In over a decade as a federal judge, Gorsuch has been a reliable defender of constitutional and statutory protections for religious freedom: notably, he stood against the Obama administration’s refusal to treat the Little Sisters of the Poor as a religious organisation. Gorsuch is author of a book arguing against euthanasia and physician-assisted suicide, in which he takes as a fundamental principle “the idea that all human beings are intrinsically valuable”.
Perhaps most importantly, and by all accounts, Gorsuch’s judicial philosophy tracks very closely with that of the man he would replace and for whom he has longstanding and evident regard, Justice Scalia. As a judge he has shown a deep commitment to the idea that judges ought to read the law to mean what its authors intended it to mean, as made evident by what the text actually says.

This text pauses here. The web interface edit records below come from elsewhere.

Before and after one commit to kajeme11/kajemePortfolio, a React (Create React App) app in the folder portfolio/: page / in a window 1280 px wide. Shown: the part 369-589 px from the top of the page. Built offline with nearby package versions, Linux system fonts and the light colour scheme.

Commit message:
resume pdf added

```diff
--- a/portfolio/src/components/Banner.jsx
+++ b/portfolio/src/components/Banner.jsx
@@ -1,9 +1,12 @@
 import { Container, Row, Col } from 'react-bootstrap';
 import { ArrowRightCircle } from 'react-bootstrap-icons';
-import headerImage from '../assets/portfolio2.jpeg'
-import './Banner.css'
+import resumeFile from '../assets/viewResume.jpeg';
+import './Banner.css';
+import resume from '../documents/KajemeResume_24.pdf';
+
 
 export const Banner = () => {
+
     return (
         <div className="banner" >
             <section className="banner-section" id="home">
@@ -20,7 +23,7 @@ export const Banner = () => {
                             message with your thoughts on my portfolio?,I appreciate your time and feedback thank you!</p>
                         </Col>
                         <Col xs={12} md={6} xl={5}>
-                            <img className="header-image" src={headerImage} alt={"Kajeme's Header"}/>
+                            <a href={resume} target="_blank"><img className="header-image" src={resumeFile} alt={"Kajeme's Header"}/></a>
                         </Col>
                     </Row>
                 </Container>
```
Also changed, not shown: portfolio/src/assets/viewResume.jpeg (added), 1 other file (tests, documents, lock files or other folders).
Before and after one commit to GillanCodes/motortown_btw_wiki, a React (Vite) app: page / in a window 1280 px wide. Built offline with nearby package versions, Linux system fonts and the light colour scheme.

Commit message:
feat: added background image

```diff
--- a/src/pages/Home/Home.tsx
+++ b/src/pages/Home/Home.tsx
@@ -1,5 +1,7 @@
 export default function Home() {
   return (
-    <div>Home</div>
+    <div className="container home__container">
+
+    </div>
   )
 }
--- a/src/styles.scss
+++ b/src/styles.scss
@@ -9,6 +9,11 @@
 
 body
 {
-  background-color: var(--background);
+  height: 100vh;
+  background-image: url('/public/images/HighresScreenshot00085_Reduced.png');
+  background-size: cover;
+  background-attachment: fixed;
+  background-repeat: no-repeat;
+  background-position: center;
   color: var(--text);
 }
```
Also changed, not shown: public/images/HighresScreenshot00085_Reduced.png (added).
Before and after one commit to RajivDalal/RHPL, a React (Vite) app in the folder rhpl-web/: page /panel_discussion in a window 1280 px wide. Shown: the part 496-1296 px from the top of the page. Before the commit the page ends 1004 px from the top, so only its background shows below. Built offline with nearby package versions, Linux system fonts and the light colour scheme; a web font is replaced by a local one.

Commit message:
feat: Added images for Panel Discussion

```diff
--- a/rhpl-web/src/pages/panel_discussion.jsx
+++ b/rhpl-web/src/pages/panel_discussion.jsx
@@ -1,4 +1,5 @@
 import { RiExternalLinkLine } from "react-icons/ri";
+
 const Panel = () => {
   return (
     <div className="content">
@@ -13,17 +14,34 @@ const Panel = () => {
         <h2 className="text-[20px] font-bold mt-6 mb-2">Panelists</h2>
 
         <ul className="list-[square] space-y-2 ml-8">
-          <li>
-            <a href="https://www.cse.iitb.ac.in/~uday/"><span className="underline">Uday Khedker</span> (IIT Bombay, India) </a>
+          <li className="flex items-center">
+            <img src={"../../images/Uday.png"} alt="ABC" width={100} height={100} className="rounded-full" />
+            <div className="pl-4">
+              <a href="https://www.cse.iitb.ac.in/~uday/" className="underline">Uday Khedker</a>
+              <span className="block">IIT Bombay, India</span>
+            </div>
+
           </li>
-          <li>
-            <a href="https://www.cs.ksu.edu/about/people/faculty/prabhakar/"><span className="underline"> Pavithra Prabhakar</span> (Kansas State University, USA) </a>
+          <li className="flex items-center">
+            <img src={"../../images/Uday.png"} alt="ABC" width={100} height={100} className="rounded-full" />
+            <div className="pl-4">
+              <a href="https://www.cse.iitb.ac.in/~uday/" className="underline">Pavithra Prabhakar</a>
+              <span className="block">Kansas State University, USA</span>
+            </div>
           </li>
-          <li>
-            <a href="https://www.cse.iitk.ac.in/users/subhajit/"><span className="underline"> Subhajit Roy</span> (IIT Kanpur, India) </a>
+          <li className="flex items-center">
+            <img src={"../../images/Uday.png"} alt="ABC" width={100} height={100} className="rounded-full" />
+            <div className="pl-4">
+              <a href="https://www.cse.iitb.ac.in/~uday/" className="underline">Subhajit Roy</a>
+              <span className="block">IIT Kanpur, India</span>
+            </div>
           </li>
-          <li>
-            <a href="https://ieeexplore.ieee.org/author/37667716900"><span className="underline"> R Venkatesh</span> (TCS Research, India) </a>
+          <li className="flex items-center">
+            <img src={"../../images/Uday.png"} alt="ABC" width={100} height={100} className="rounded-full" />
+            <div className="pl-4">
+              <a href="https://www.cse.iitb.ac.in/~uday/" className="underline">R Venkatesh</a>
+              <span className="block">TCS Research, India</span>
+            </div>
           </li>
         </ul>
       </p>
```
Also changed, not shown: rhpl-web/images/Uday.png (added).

Judge Gorsuch has outstanding legal credentials, including degrees from Colombia, Harvard (where he was a classmate of Barack Obama) and Oxford. He’s also only 49 years old, which means a lifetime appointment could reshape the Court for decades. Abortion rights advocates like Planned Parenthood and NARAL are in full panic.
All of this bodes well. But the appointment of Gorsuch isn’t simply a victory for social and religious conservatives. A Supreme Court which takes the separation of powers as seriously as Gorsuch has, and which places priority on the meaning of legal texts rather than on generating politically desirable outcomes, as Gorsuch does, can be an important check on a reckless and overzealous federal executive. If the first two weeks of the Trump administration have demonstrated anything, it’s that such checks will be needed.
Politically, Trump’s selection of Gorsuch is something of a masterstroke. The pick encourages all the right allies and potential allies – those conservatives suspicious of Trump and reluctant to support him, most of all – and seems perfectly calibrated to undermine Democratic attempts at obstruction. Democratic opposition in the Senate is outnumbered and politically vulnerable; the nominee is eminently qualified. Already, enough Democratic senators have signalled that they won’t block the nomination that confirmation is all but guaranteed.
That said, even if Judge Gorsuch is confirmed and even if he turns out to be the second coming of Antonin Scalia, conservative hopes for remaking the Supreme Court will hardly be a done deal. Scalia 2.0 would simply return the balance of the Court to where it was two years ago when it invented a right to same-sex marriage. In other words, the best case scenario from a Gorsuch appointment is that things won’t be worse than they have been recently—which hasn’t been very good. And then there’s the question of the next vacancy.
No one really knows when the next vacancy will arise, but the ages of the sitting justices suggest it is likely to come when one of the Court’s liberal justices retires or dies. The political fight over that seat—a seat which could potentially give conservative justices a reliable 5-4 or 6-3 majority on the Court for a decade or more—that will be a truly high stakes political fight. Expect it to be ugly.
But for now, even Trump’s most reluctant conservative supporters are celebrating an outstanding nomination and a promise kept.